Bullies enjoy victims' pain, study suggests
November 7, 2008
CHICAGO - Brain scans of teens with a history of bullying behavior suggest that they may actually get pleasure out of seeing someone else in pain, researchers said yesterday.
Although this might come as little surprise to those who have been victimized by bullies, it is not what the researchers expected, Benjamin Lahey of the University of Chicago, who worked on the study, said in an interview.
"The reason we were surprised is the prevailing view is these kids are cold and unemotional in their aggression," said Lahey, whose study appears in the journal Biological Psychology.
"This is looking like maybe they care very much," said Lahey, who worked on the study with Jean Decety, also of the University of Chicago.
The researchers compared eight males ages 16 to 18 with aggressive conduct disorder to a group of eight adolescent males with no unusual signs of aggression.
The teens with the conduct disorder had exhibited disruptive behavior such as starting a fight or using a weapon.
They showed both groups video clips of someone inflicting pain on another person and tracked brain activity with a type of imaging called test called functional magnetic resonance imaging, or fMRI.
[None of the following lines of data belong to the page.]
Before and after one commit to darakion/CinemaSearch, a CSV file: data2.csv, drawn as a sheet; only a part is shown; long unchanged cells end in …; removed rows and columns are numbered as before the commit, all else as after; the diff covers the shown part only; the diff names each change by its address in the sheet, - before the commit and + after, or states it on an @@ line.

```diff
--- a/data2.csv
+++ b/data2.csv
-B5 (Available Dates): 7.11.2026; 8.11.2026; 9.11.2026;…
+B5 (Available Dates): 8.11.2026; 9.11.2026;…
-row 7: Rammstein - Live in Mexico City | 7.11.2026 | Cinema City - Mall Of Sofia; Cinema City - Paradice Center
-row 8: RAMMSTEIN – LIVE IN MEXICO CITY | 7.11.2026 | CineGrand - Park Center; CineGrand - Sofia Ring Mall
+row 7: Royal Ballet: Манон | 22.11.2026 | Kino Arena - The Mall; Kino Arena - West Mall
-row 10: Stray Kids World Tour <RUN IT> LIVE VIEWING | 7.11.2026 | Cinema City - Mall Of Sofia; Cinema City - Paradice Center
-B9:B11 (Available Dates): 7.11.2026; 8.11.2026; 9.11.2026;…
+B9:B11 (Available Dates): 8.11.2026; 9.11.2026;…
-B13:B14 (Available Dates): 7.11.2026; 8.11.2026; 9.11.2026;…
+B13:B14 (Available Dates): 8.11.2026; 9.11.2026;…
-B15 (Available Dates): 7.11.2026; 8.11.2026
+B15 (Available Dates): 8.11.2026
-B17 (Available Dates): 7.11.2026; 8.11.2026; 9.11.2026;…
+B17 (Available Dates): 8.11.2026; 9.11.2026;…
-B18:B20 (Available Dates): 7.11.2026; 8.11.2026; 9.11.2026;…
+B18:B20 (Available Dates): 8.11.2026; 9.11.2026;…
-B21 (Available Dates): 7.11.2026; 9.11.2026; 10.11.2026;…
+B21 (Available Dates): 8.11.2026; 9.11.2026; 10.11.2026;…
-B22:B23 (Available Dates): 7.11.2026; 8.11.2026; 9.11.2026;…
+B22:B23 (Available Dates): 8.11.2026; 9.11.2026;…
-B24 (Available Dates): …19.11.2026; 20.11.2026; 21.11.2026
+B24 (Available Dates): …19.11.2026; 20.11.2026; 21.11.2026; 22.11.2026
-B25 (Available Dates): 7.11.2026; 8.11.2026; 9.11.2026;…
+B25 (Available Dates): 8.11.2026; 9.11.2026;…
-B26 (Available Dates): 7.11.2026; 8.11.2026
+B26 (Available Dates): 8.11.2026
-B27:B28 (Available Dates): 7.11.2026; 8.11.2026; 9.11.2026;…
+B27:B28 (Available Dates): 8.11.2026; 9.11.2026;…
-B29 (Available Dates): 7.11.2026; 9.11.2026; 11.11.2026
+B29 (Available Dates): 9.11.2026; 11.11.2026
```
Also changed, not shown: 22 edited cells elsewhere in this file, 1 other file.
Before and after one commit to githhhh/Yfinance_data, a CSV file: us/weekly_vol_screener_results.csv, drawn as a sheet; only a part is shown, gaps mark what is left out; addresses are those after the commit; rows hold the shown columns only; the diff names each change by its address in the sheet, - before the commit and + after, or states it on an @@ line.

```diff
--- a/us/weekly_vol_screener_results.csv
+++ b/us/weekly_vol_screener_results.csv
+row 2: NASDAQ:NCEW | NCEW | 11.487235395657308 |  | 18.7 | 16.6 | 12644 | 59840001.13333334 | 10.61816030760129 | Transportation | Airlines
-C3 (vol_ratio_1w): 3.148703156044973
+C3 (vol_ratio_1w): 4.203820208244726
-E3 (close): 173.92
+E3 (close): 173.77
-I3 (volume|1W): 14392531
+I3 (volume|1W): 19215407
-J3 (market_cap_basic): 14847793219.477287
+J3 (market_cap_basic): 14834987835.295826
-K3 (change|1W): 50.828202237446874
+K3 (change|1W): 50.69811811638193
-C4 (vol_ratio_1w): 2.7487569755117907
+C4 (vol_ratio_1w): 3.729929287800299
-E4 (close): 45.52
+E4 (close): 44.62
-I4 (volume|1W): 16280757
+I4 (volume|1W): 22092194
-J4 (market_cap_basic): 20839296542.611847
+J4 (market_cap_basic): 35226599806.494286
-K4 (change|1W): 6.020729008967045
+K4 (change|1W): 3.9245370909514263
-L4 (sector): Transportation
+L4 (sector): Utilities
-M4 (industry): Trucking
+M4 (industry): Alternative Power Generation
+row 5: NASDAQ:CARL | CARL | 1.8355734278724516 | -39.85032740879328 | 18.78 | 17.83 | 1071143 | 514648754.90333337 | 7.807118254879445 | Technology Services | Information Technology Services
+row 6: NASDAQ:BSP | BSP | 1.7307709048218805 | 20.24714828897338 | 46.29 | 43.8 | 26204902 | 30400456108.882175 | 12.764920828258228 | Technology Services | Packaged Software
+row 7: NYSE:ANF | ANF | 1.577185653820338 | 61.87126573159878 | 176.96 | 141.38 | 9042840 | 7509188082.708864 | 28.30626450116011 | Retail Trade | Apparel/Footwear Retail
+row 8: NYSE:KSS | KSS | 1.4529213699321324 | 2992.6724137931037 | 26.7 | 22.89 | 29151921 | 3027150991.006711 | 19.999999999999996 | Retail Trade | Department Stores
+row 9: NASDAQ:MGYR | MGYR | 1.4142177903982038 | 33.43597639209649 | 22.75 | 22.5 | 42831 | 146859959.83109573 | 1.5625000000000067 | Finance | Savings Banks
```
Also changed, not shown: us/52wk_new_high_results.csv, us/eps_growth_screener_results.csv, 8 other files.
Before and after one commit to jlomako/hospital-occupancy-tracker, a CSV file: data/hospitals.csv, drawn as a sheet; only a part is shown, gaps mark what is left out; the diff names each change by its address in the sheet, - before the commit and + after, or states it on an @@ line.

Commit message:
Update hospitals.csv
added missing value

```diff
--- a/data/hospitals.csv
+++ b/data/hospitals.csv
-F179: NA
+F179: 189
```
In the aggressive teens, areas of the brain linked with feeling rewarded - the amygdala and ventral striatum - became very active when they observed pain being inflicted on others.